(Web document revisions)
#####
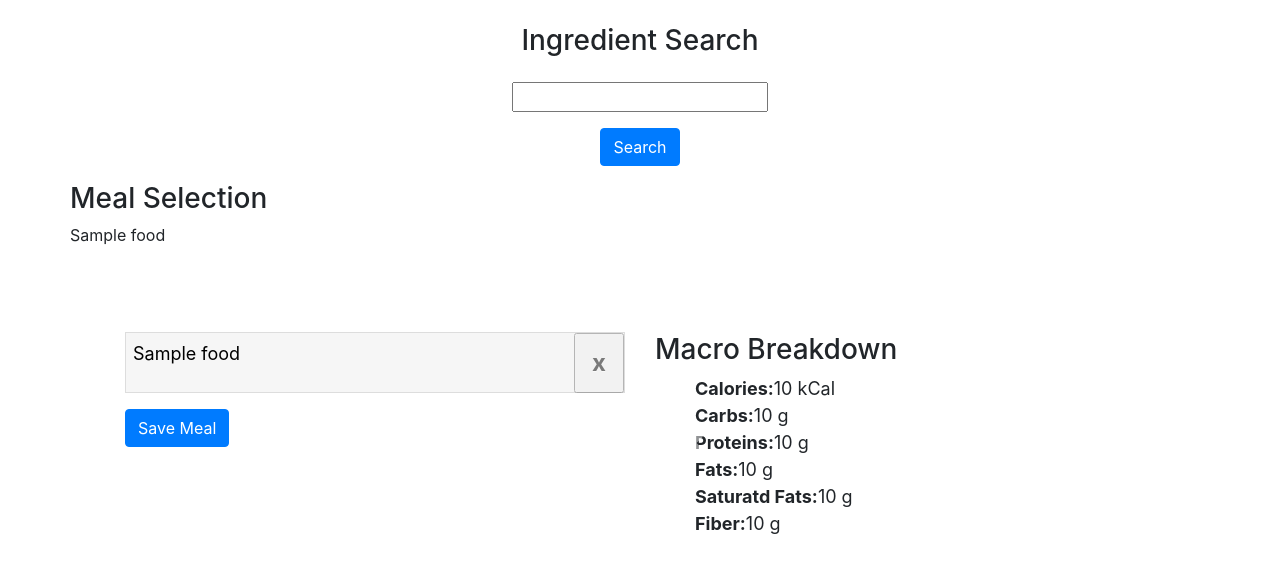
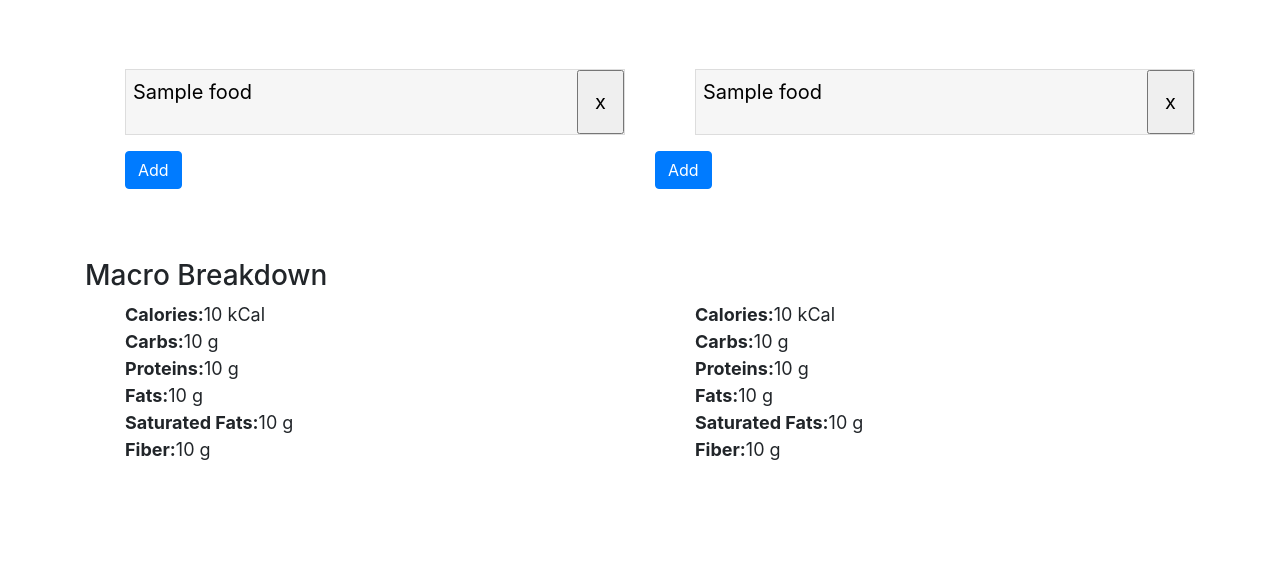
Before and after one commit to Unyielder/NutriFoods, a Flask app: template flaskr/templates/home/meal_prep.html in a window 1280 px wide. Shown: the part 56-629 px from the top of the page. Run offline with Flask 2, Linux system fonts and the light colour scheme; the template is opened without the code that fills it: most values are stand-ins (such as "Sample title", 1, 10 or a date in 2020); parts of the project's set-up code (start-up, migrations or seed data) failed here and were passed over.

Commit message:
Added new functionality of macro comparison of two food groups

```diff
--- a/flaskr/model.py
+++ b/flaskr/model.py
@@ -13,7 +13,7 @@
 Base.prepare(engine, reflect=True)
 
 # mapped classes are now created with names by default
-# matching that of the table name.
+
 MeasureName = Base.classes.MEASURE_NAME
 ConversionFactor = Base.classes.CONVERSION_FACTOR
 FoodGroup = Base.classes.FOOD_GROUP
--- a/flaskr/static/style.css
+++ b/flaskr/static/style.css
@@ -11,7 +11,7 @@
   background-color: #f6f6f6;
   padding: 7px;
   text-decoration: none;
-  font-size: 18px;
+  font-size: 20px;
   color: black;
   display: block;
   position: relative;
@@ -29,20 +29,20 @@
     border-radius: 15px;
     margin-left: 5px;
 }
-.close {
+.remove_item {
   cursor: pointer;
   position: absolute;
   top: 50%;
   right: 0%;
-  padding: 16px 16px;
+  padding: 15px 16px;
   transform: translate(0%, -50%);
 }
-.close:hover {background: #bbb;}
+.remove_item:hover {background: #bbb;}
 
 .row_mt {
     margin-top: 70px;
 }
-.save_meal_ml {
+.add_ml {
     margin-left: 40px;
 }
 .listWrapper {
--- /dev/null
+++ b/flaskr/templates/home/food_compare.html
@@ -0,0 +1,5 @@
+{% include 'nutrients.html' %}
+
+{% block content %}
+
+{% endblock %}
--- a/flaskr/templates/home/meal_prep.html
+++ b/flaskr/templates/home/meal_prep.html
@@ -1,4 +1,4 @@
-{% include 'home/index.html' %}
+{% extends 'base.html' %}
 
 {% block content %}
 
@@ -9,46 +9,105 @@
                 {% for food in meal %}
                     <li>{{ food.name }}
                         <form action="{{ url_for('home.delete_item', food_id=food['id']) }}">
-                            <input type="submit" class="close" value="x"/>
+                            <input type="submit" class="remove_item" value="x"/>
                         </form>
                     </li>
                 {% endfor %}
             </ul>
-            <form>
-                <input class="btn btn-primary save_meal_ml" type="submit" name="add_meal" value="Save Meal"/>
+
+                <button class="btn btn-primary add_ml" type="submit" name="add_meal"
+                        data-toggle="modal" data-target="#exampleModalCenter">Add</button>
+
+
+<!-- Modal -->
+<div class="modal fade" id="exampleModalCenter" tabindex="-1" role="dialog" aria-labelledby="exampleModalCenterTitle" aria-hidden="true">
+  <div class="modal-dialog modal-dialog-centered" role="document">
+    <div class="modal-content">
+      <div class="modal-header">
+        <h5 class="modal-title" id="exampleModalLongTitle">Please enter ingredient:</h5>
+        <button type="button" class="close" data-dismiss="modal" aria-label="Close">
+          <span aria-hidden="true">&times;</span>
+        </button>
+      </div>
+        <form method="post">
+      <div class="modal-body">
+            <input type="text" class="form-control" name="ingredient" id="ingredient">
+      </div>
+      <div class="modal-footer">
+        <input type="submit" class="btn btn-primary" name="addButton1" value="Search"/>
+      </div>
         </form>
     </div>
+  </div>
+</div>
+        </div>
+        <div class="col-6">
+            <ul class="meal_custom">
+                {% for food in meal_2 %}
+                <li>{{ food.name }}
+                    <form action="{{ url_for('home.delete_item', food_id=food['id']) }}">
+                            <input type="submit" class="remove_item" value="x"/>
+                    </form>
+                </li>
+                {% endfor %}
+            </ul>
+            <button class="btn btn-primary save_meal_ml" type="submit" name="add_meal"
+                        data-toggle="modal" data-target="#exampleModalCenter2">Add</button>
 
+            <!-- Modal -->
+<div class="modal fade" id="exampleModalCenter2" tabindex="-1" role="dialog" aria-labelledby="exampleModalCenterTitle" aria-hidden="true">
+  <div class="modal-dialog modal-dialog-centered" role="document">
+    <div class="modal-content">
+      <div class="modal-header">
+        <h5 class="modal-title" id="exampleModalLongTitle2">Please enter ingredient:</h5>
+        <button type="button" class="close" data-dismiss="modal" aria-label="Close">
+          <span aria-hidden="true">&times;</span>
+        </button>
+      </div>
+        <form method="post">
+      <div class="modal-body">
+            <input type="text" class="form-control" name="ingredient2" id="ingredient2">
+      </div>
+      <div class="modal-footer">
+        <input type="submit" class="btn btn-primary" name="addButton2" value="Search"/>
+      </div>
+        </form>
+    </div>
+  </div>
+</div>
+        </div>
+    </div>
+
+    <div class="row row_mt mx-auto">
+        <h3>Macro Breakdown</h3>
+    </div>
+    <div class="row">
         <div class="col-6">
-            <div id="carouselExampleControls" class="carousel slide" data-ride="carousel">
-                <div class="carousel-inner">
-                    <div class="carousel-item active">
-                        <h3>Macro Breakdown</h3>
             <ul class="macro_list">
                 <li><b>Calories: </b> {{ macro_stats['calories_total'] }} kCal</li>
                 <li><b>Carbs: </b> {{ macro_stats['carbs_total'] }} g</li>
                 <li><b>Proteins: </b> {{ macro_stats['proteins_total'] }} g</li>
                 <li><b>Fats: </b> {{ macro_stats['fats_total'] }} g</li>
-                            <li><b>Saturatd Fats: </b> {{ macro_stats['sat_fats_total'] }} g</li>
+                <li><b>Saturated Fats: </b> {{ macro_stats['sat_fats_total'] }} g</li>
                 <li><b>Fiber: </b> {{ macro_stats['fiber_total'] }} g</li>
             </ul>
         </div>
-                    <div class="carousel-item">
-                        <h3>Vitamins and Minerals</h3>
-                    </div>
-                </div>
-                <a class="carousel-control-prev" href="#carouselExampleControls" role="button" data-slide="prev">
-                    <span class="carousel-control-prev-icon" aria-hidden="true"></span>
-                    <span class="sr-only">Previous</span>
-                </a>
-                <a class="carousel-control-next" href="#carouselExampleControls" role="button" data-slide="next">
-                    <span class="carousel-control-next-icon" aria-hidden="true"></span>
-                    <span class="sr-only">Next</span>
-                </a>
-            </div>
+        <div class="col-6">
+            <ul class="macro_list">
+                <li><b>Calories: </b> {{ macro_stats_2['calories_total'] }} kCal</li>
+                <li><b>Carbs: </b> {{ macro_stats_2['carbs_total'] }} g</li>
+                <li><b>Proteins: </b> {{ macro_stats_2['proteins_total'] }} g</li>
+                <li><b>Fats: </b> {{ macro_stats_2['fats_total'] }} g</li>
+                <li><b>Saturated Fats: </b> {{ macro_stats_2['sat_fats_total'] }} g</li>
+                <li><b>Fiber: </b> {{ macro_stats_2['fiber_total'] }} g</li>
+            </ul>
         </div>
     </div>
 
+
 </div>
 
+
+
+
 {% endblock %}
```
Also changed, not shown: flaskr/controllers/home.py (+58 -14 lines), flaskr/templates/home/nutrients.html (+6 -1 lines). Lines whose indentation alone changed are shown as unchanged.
#####
## What this task involves:
Exclude all images, then retype the records above without alteration.

## Result of this task:
Before and after one commit to Unyielder/NutriFoods, a Flask app: template flaskr/templates/home/meal_prep.html in a window 1280 px wide. Shown: the part 56-629 px from the top of the page. Run offline with Flask 2, Linux system fonts and the light colour scheme; the template is opened without the code that fills it: most values are stand-ins (such as "Sample title", 1, 10 or a date in 2020); parts of the project's set-up code (start-up, migrations or seed data) failed here and were passed over.

Commit message:
Added new functionality of macro comparison of two food groups

```diff
--- a/flaskr/model.py
+++ b/flaskr/model.py
@@ -13,7 +13,7 @@
 Base.prepare(engine, reflect=True)
 
 # mapped classes are now created with names by default
-# matching that of the table name.
+
 MeasureName = Base.classes.MEASURE_NAME
 ConversionFactor = Base.classes.CONVERSION_FACTOR
 FoodGroup = Base.classes.FOOD_GROUP
--- a/flaskr/static/style.css
+++ b/flaskr/static/style.css
@@ -11,7 +11,7 @@
   background-color: #f6f6f6;
   padding: 7px;
   text-decoration: none;
-  font-size: 18px;
+  font-size: 20px;
   color: black;
   display: block;
   position: relative;
@@ -29,20 +29,20 @@
     border-radius: 15px;
     margin-left: 5px;
 }
-.close {
+.remove_item {
   cursor: pointer;
   position: absolute;
   top: 50%;
   right: 0%;
-  padding: 16px 16px;
+  padding: 15px 16px;
   transform: translate(0%, -50%);
 }
-.close:hover {background: #bbb;}
+.remove_item:hover {background: #bbb;}
 
 .row_mt {
     margin-top: 70px;
 }
-.save_meal_ml {
+.add_ml {
     margin-left: 40px;
 }
 .listWrapper {
--- /dev/null
+++ b/flaskr/templates/home/food_compare.html
@@ -0,0 +1,5 @@
+{% include 'nutrients.html' %}
+
+{% block content %}
+
+{% endblock %}
--- a/flaskr/templates/home/meal_prep.html
+++ b/flaskr/templates/home/meal_prep.html
@@ -1,4 +1,4 @@
-{% include 'home/index.html' %}
+{% extends 'base.html' %}
 
 {% block content %}
 
@@ -9,46 +9,105 @@
                 {% for food in meal %}
                     <li>{{ food.name }}
                         <form action="{{ url_for('home.delete_item', food_id=food['id']) }}">
-                            <input type="submit" class="close" value="x"/>
+                            <input type="submit" class="remove_item" value="x"/>
                         </form>
                     </li>
                 {% endfor %}
             </ul>
-            <form>
-                <input class="btn btn-primary save_meal_ml" type="submit" name="add_meal" value="Save Meal"/>
+
+                <button class="btn btn-primary add_ml" type="submit" name="add_meal"
+                        data-toggle="modal" data-target="#exampleModalCenter">Add</button>
+
+
+<!-- Modal -->
+<div class="modal fade" id="exampleModalCenter" tabindex="-1" role="dialog" aria-labelledby="exampleModalCenterTitle" aria-hidden="true">
+  <div class="modal-dialog modal-dialog-centered" role="document">
+    <div class="modal-content">
+      <div class="modal-header">
+        <h5 class="modal-title" id="exampleModalLongTitle">Please enter ingredient:</h5>
+        <button type="button" class="close" data-dismiss="modal" aria-label="Close">
+          <span aria-hidden="true">&times;</span>
+        </button>
+      </div>
+        <form method="post">
+      <div class="modal-body">
+            <input type="text" class="form-control" name="ingredient" id="ingredient">
+      </div>
+      <div class="modal-footer">
+        <input type="submit" class="btn btn-primary" name="addButton1" value="Search"/>
+      </div>
         </form>
     </div>
+  </div>
+</div>
+        </div>
+        <div class="col-6">
+            <ul class="meal_custom">
+                {% for food in meal_2 %}
+                <li>{{ food.name }}
+                    <form action="{{ url_for('home.delete_item', food_id=food['id']) }}">
+                            <input type="submit" class="remove_item" value="x"/>
+                    </form>
+                </li>
+                {% endfor %}
+            </ul>
+            <button class="btn btn-primary save_meal_ml" type="submit" name="add_meal"
+                        data-toggle="modal" data-target="#exampleModalCenter2">Add</button>
 
+            <!-- Modal -->
+<div class="modal fade" id="exampleModalCenter2" tabindex="-1" role="dialog" aria-labelledby="exampleModalCenterTitle" aria-hidden="true">
+  <div class="modal-dialog modal-dialog-centered" role="document">
+    <div class="modal-content">
+      <div class="modal-header">
+        <h5 class="modal-title" id="exampleModalLongTitle2">Please enter ingredient:</h5>
+        <button type="button" class="close" data-dismiss="modal" aria-label="Close">
+          <span aria-hidden="true">&times;</span>
+        </button>
+      </div>
+        <form method="post">
+      <div class="modal-body">
+            <input type="text" class="form-control" name="ingredient2" id="ingredient2">
+      </div>
+      <div class="modal-footer">
+        <input type="submit" class="btn btn-primary" name="addButton2" value="Search"/>
+      </div>
+        </form>
+    </div>
+  </div>
+</div>
+        </div>
+    </div>
+
+    <div class="row row_mt mx-auto">
+        <h3>Macro Breakdown</h3>
+    </div>
+    <div class="row">
         <div class="col-6">
-            <div id="carouselExampleControls" class="carousel slide" data-ride="carousel">
-                <div class="carousel-inner">
-                    <div class="carousel-item active">
-                        <h3>Macro Breakdown</h3>
             <ul class="macro_list">
                 <li><b>Calories: </b> {{ macro_stats['calories_total'] }} kCal</li>
                 <li><b>Carbs: </b> {{ macro_stats['carbs_total'] }} g</li>
                 <li><b>Proteins: </b> {{ macro_stats['proteins_total'] }} g</li>
                 <li><b>Fats: </b> {{ macro_stats['fats_total'] }} g</li>
-                            <li><b>Saturatd Fats: </b> {{ macro_stats['sat_fats_total'] }} g</li>
+                <li><b>Saturated Fats: </b> {{ macro_stats['sat_fats_total'] }} g</li>
                 <li><b>Fiber: </b> {{ macro_stats['fiber_total'] }} g</li>
             </ul>
         </div>
-                    <div class="carousel-item">
-                        <h3>Vitamins and Minerals</h3>
-                    </div>
-                </div>
-                <a class="carousel-control-prev" href="#carouselExampleControls" role="button" data-slide="prev">
-                    <span class="carousel-control-prev-icon" aria-hidden="true"></span>
-                    <span class="sr-only">Previous</span>
-                </a>
-                <a class="carousel-control-next" href="#carouselExampleControls" role="button" data-slide="next">
-                    <span class="carousel-control-next-icon" aria-hidden="true"></span>
-                    <span class="sr-only">Next</span>
-                </a>
-            </div>
+        <div class="col-6">
+            <ul class="macro_list">
+                <li><b>Calories: </b> {{ macro_stats_2['calories_total'] }} kCal</li>
+                <li><b>Carbs: </b> {{ macro_stats_2['carbs_total'] }} g</li>
+                <li><b>Proteins: </b> {{ macro_stats_2['proteins_total'] }} g</li>
+                <li><b>Fats: </b> {{ macro_stats_2['fats_total'] }} g</li>
+                <li><b>Saturated Fats: </b> {{ macro_stats_2['sat_fats_total'] }} g</li>
+                <li><b>Fiber: </b> {{ macro_stats_2['fiber_total'] }} g</li>
+            </ul>
         </div>
     </div>
 
+
 </div>
 
+
+
+
 {% endblock %}
```
Also changed, not shown: flaskr/controllers/home.py (+58 -14 lines), flaskr/templates/home/nutrients.html (+6 -1 lines). Lines whose indentation alone changed are shown as unchanged.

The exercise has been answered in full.